From a constitutional perspective, Judge Heyburn got it right, and in light of other recent federal decisions, these laws will not likely survive upon appeal. We cannot waste the resources of the Office of the Attorney General pursuing a case we are unlikely to win.
There are those who believe it’s my mandatory duty, regardless of my personal opinion, to continue to defend this case through the appellate process, and I have heard from many of them. However, I came to the inescapable conclusion that, if I did so, I would be defending discrimination.
That I will not do. As Attorney General of Kentucky, I must draw the line when it comes to discrimination.
That welcome announcement was followed almost immediately by a statement from Kentucky's Governor, Steve Beshear, that he would seek outside counsel to pursue an appeal despite the decision of the Attorney General. A bit of political and legal whiplash ensued among the press, the people of Kentucky, and the plaintiffs in the Bourke case.
The Governor issued a statement regarding his decision. I want to discuss certain points he makes because I feel they could be misleading to anyone without a background in constitutional law or the workings of the federal judiciary.

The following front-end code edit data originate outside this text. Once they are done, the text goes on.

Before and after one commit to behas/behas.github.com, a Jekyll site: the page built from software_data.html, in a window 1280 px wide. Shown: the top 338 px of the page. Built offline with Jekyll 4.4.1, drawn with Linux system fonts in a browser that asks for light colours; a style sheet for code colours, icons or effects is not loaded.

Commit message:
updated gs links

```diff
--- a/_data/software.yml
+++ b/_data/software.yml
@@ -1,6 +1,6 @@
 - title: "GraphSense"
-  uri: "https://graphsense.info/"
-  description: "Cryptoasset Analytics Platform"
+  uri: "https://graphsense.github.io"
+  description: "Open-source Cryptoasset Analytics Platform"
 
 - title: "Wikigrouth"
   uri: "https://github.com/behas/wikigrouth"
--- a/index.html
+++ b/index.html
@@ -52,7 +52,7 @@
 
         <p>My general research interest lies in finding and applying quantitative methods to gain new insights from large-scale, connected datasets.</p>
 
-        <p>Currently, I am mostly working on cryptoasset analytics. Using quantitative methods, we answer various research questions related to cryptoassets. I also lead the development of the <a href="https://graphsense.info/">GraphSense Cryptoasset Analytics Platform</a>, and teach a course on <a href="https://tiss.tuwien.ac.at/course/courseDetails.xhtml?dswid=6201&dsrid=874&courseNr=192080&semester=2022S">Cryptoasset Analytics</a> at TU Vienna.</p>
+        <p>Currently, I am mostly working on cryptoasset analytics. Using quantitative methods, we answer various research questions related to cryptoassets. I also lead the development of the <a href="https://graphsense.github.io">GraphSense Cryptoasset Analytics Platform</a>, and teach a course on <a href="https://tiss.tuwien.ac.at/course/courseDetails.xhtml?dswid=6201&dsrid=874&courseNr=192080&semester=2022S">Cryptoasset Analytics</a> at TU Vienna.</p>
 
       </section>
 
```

First, the Governor says:
Both of these issues, as well as similar issues being litigated in other parts of the country, will be and should be ultimately decided by the U.S. Supreme Court in order to bring finality and certainty to this matter.
"These issues" the Governor refers to are the recognition of valid, out-of-state same-sex marriages and the prohibition of in-state same-sex marriages. I disagree with the Governor that the U.S. Supreme Court is necessary to "bring finality and certainty to this matter." Judge Heyburn has already brought finality and certainty to the matter of recognition of out-of-state marriages. His opinion is clear. There is no risk that a decision in another state or another appellate Circuit court can upset or confuse the issues in the Bourke case: the constitutionality of Kentucky's marriage laws.

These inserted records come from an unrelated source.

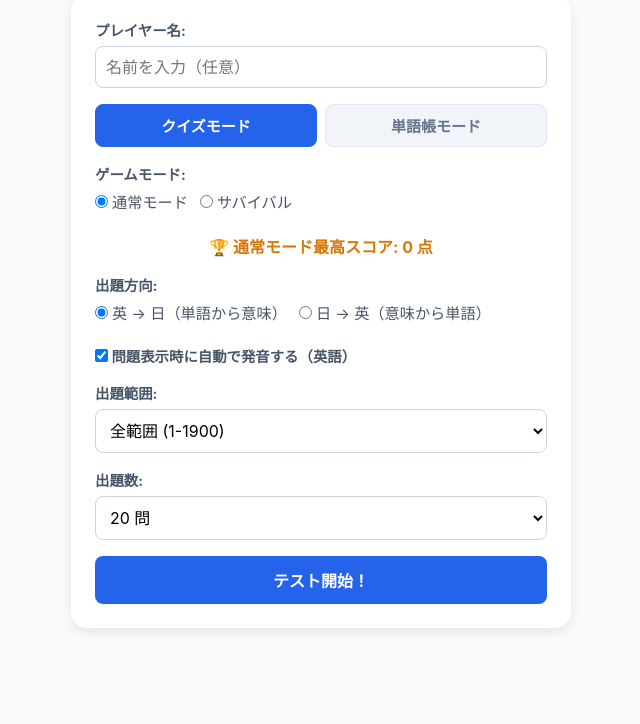
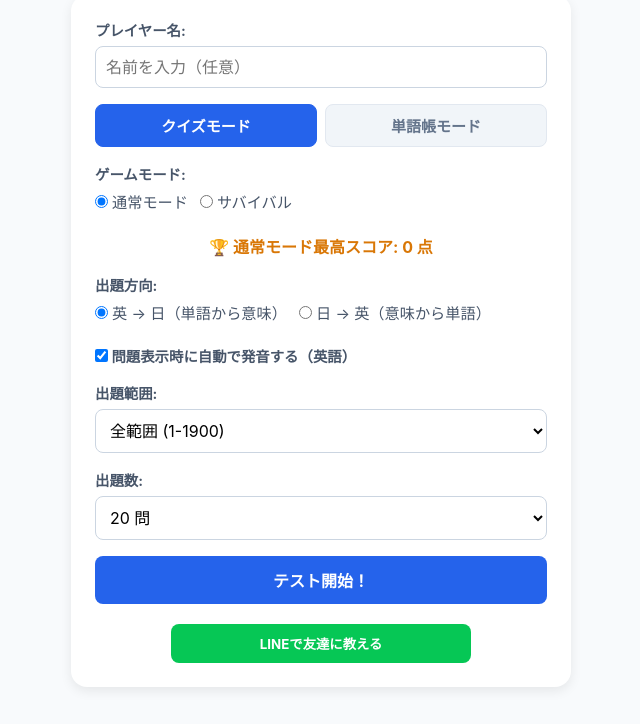
Before and after one commit to st19731001-del/Target1900-app-dev, a plain HTML site: page index.html in a window 1280 px wide. Shown: the part 76-800 px from the top of the page, without its empty margins (319-959 px from the left). Drawn offline with nearby package versions, Linux system fonts and the light colour scheme.

Commit message:
Update index.html

```diff
--- a/index.html
+++ b/index.html
@@ -105,6 +105,7 @@
             </select>
           </div>
 
+
           <div id="customCountGroup" class="form-group hidden">
             <input type="number" id="customQuestionCount" placeholder="出題数を入力 (例: 15)" min="1" max="1900">
           </div>
@@ -114,6 +115,22 @@
         <button id="startQuizBtn" class="btn primary-btn">テスト開始！</button>
         <button id="hardBtn" class="btn hard-btn hidden">🔥 サバイバル開始！</button>
       </div>
+
+
+ <!-- アプリ操作・シェアボタンエリア -->
+<div class="action-buttons-container" style="margin-top: 20px; text-align: center; display: flex; flex-direction: column; gap: 10px; align-items: center;">
+
+  <!-- インストールボタン（初期状態は非表示） -->
+  <button id="pwaInstallBtn" class="hidden" style="padding: 10px 20px; font-weight: bold; background-color: #4f46e5; color: white; border: none; border-radius: 8px; cursor: pointer; width: 80%; max-width: 300px;">
+    📲 アプリをインストール
+  </button>
+
+  <!-- LINEシェアボタン -->
+  <button id="lineShareBtn" style="padding: 10px 20px; font-weight: bold; background-color: #06C755; color: white; border: none; border-radius: 8px; cursor: pointer; width: 80%; max-width: 300px; display: flex; align-items: center; justify-content: center; gap: 8px;">
+    <span>LINEで友達に教える</span>
+  </button>
+
+</div>
 
       <!-- 単語帳設定フォーム -->
       <div id="cardSetupForm" class="hidden">
```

Without an appeal, Judge Heyburn's ruling stands as the law. Only through an appeal does his decision or its effect become confused in any way.
The Governor continues:

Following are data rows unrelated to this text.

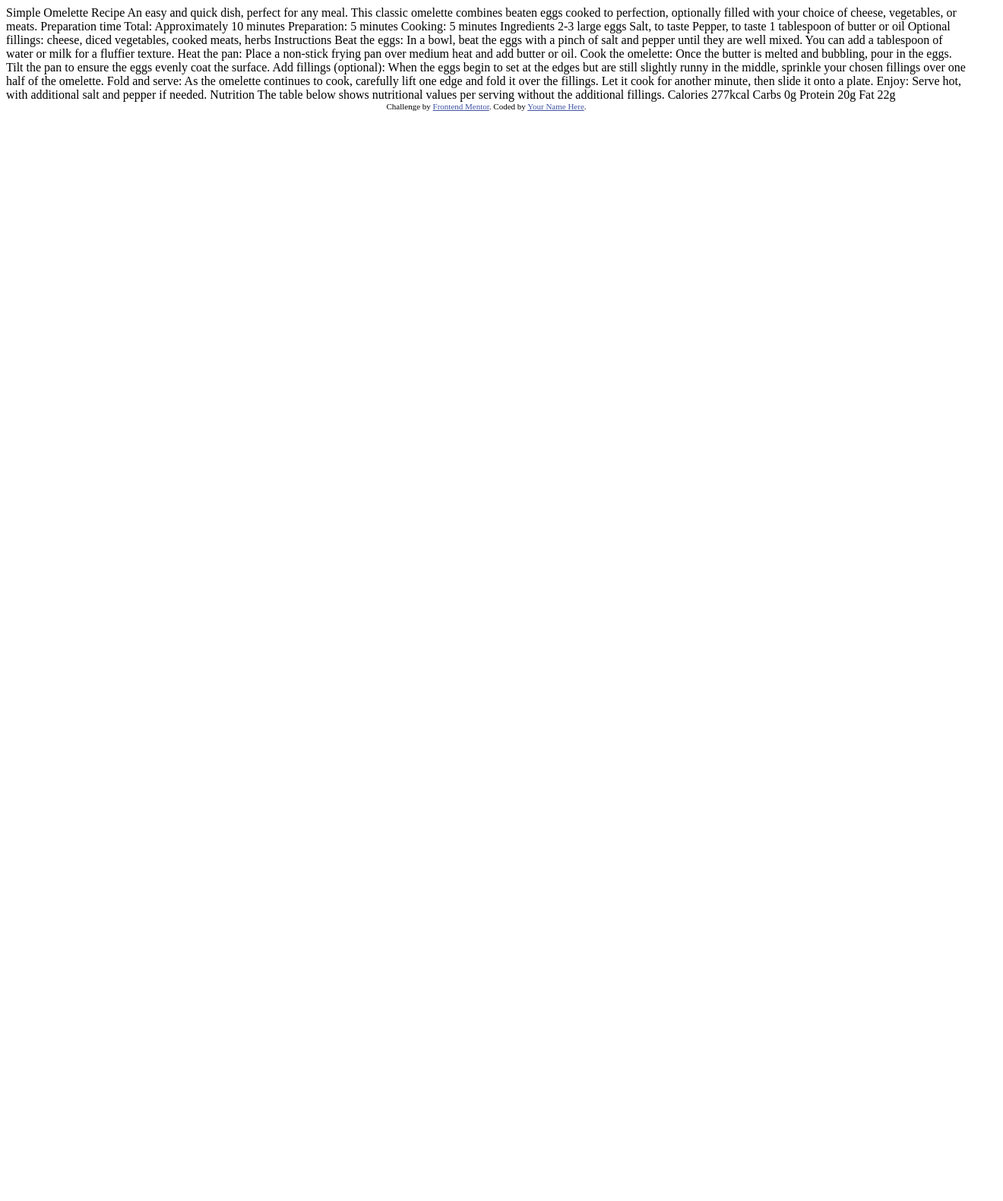
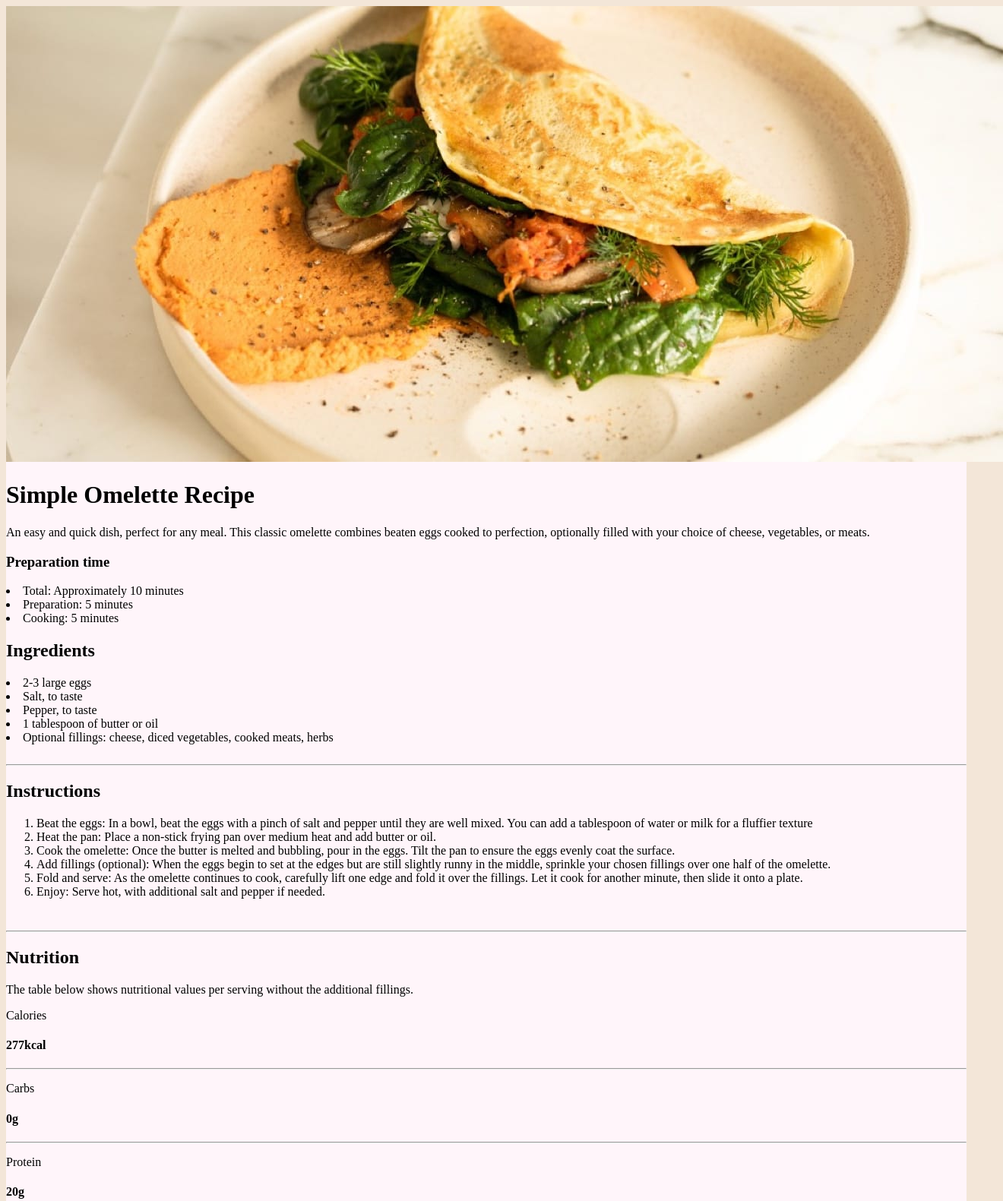
Before and after one commit to prophesierc/recipe-page-main, a plain HTML site: page index.html in a window 1280 px wide. Shown: the top 1581 px of the page at 76% size, 1320 px wide, since content can reach past the window. Before the commit the page ends 800 px from the top, so only its background shows below. Drawn offline with Linux system fonts and the light colour scheme.

Commit message:
main html template

```diff
--- a/index.html
+++ b/index.html
@@ -3,75 +3,86 @@
 <head>
   <meta charset="UTF-8">
   <meta name="viewport" content="width=device-width, initial-scale=1.0"> <!-- displays site properly based on user's device -->
-
+  <link rel="stylesheet" href="stylesheets/index.css">
   <link rel="icon" type="image/png" sizes="32x32" href="./assets/images/favicon-32x32.png">
 
   <title>Frontend Mentor | Recipe page</title>
+</head>
 
-  <!-- Feel free to remove these styles or customise in your own stylesheet 👍 -->
-  <style>
-    .attribution { font-size: 11px; text-align: center; }
-    .attribution a { color: hsl(228, 45%, 44%); }
-  </style>
-</head>
-<body>
+  <img src="/assets/images/image-omelette.jpeg">
 
-  Simple Omelette Recipe
+  <h1>Simple Omelette Recipe</h1>
 
-  An easy and quick dish, perfect for any meal. This classic omelette combines beaten eggs cooked
-  to perfection, optionally filled with your choice of cheese, vegetables, or meats.
+  <p>An easy and quick dish, perfect for any meal. This classic omelette combines beaten eggs cooked
+  to perfection, optionally filled with your choice of cheese, vegetables, or meats.</p>
 
-  Preparation time
+  <div id="preparationTileParent">
+    <h3>Preparation time</h3>
 
-  Total: Approximately 10 minutes
-  Preparation: 5 minutes
-  Cooking: 5 minutes
+    <li>Total: Approximately 10 minutes</li>
+    <li>Preparation: 5 minutes</li>
+    <li>Cooking: 5 minutes</li>
+  </div>
 
-  Ingredients
+  <div id="ingredientsTileParent">
+    <h2>Ingredients</h2>
 
-  2-3 large eggs
-  Salt, to taste
-  Pepper, to taste
-  1 tablespoon of butter or oil
-  Optional fillings: cheese, diced vegetables, cooked meats, herbs
+    <li>2-3 large eggs</li>
+    <li>Salt, to taste</li>
+    <li>Pepper, to taste</li>
+    <li>1 tablespoon of butter or oil</li>
+    <li>Optional fillings: cheese, diced vegetables, cooked meats, herbs</li>
+  </div>
+  <br>
+  <hr>
 
-  Instructions
+  <div id="instructionsTileParent">
+    <h2>Instructions</h2>
 
-  Beat the eggs: In a bowl, beat the eggs with a pinch of salt and pepper until they are well mixed.
-  You can add a tablespoon of water or milk for a fluffier texture.
+    <ol>
+      <li>
+        Beat the eggs: In a bowl, beat the eggs with a pinch of salt and pepper until they are well mixed. You can add a tablespoon of water or milk for a fluffier texture
+      </li>
+      <li>
+        Heat the pan: Place a non-stick frying pan over medium heat and add butter or oil.
+      </li>
+      <li>
+        Cook the omelette: Once the butter is melted and bubbling, pour in the eggs. Tilt the pan to ensure the eggs evenly coat the surface.
+      </li>
+      <li>
+        Add fillings (optional): When the eggs begin to set at the edges but are still slightly runny in the middle, sprinkle your chosen fillings over one half of the omelette.
+      </li>
+      <li>
+        Fold and serve: As the omelette continues to cook, carefully lift one edge and fold it over the fillings. Let it cook for another minute, then slide it onto a plate.
+      </li>
+      <li>
+        Enjoy: Serve hot, with additional salt and pepper if needed.
+      </li>
+    </ol>
+  </div>
+  <br>
+  <hr>
 
-  Heat the pan: Place a non-stick frying pan over medium heat and add butter or oil.
+  <div id="nutritionTileParent">
 
-  Cook the omelette: Once the butter is melted and bubbling, pour in the eggs. Tilt the pan to ensure
-  the eggs evenly coat the surface.
+    <h2>Nutrition</h2>
 
-  Add fillings (optional): When the eggs begin to set at the edges but are still slightly runny in the
-  middle, sprinkle your chosen fillings over one half of the omelette.
+    <p>
+      The table below shows nutritional values per serving without the additional fillings.
+    </p>
 
-  Fold and serve: As the omelette continues to cook, carefully lift one edge and fold it over the
-  fillings. Let it cook for another minute, then slide it onto a plate.
-
-  Enjoy: Serve hot, with additional salt and pepper if needed.
-
-  Nutrition
-
-  The table below shows nutritional values per serving without the additional fillings.
-
-  Calories
-  277kcal
-
-  Carbs
-  0g
-
-  Protein
-  20g
-
-  Fat
-  22g
+    <p>Calories</p> <h4>277kcal</h4>
+    <hr>
+    <p>Carbs</p>    <h4>0g</h4>
+    <hr>
+    <p>Protein</p>  <h4>20g</h4>
+    <hr>
+    <p>Fat</p>      <h4>22g</h4>
+  </div>
 
   <div class="attribution">
     Challenge by <a href="https://www.frontendmentor.io?ref=challenge" target="_blank">Frontend Mentor</a>.
-    Coded by <a href="#">Your Name Here</a>.
+    Coded by <a href="#">Brian Knowles</a>.
   </div>
 </body>
 </html>
--- /dev/null
+++ b/stylesheets/index.css
@@ -0,0 +1,68 @@
+@font-face {
+    /* bold tag */
+    font-family: 'Young-Serif';
+    src: url('/assets/fonts/young-serif/YoungSerif-Regular.ttf');
+}
+@font-face{
+    /* main content */
+    font-family: 'Outfit';
+    src: url('/assets/fonts/outfit/Outfit-VariableFont_wght.ttf');
+}
+@font-face{
+    /* main content */
+    font-family: 'Outfit-Black';
+    src: url('/assets/fonts/outfit/static/Outfit-Black.ttf');
+}
+@font-face{
+    /* main content */
+    font-family: 'Outfit-Bold';
+    src: url('/assets/fonts/outfit/static/Outfit-Bold.ttf');
+}
+@font-face{
+    /* main content */
+    font-family: 'Outfit-ExtraBold';
+    src: url('/assets/fonts/outfit/static/Outfit-ExtraBold.ttf');
+}
+@font-face{
+    /* main content */
+    font-family: 'Outfit-ExtraLight';
+    src: url('/assets/fonts/outfit/static/Outfit-ExtraLight.ttf');
+}
+@font-face{
+    /* main content */
+    font-family: 'Outfit-Medium';
+    src: url('/assets/fonts/outfit/static/Outfit-Medium.ttf');
+}
+@font-face{
+    /* main content */
+    font-family: 'Outfit-Regular';
+    src: url('/assets/fonts/outfit/static/Outfit-Regular.ttf');
+}
+@font-face{
+    /* main content */
+    font-family: 'Outfit-SemiBold';
+    src: url('/assets/fonts/outfit/static/Outfit-SemiBold.ttf');
+}
+@font-face{
+    /* main content */
+    font-family: 'Outfit-Thin';
+    src: url('/assets/fonts/outfit/static/Outfit-Thin.ttf');
+}
+/* Fonts */
+
+html{
+    background-color: hsl(30, 54%, 90%);
+}
+
+body{
+    max-width: 1440px;
+    background-color: hsl(330, 100%, 98%)
+}
+
+/* footer */
+.attribution{
+    font-size: 11px; text-align: center;
+}
+.attribution a{
+    color: hsl(228, 45%, 44%);
+}
```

The people of this country need to know what the rules will be going forward. Kentucky should be a part of this process.
The rules are already quite clear. Judge Heyburn's opinion states them eloquently, and it relies on Supreme Court precedent in doing so. While there is a long-shot chance that the Supreme Court may somehow break from this precedent to declare the discriminatory marriage laws of other states as constitutional under Fourteenth Amendment, whether Kentucky should be part of that process is purely a political decision, not a legal one.
Finally, Beshear says:
Other Kentucky courts may reach different and conflicting decisions. There is already a lawsuit underway in Franklin Circuit Court, and other lawsuits in state and federal courts are possible.
The Franklin Circuit Court case is a state case that must now adhere to Judge Heyburn's ruling, which declares Kentucky's marriage laws unconstitutional under the federal Fourteenth Amendment. No state law provision can trump that. And "other lawsuits" in federal courts may be possible, but the possibility of another federal court (there is only one other federal district in Kentucky, the Eastern) ruling differently is remote at best. Remember that no federal district court in the entire country has ruled differently than Judge Heyburn since the decision of United States v Windsor last summer, despite many opportunities.
Political rhetoric aside, the current status of Kentucky's marriage equality battle is this:
- Beshear's private counsel must still file their appeal before the Sixth Circuit Court of Appeals. So far, no appeal has been filed.
- Beshear's counsel must still move for a stay of Judge Heyburn's final order in Bourke v. Beshear that will last for the duration of the appeal. While Heyburn could deny such a request, it would be highly unlikely since stays have been granted in Utah, Oklahoma, Virginia, and Texas.
- There is no way to tell how long the appellate process will take, or whether the Sixth Circuit will await a final order in the second part of the Kentucky marriage equality case and combine them (assuming one of the parties appeals that, as well).
- The second part of the case, Love v. Beshear, will continue before Judge Heyburn. Beshear and Conway still need to file their answer(s) to the complaint of two new couples, challenging the in-state ban on same-sex marriages in Kentucky.
Plaintiffs' counsel (including me) will continue to diligently and passionately advocate on behalf of our clients, and work to ensure that full marriage equality becomes a reality in Kentucky as soon as possible.
From the Lexington Herald-Leader:
Help Wanted: Gov Beshear posts notice seeking private lawyers for same-sex marriage appeal. $125/hour. Bids due Friday.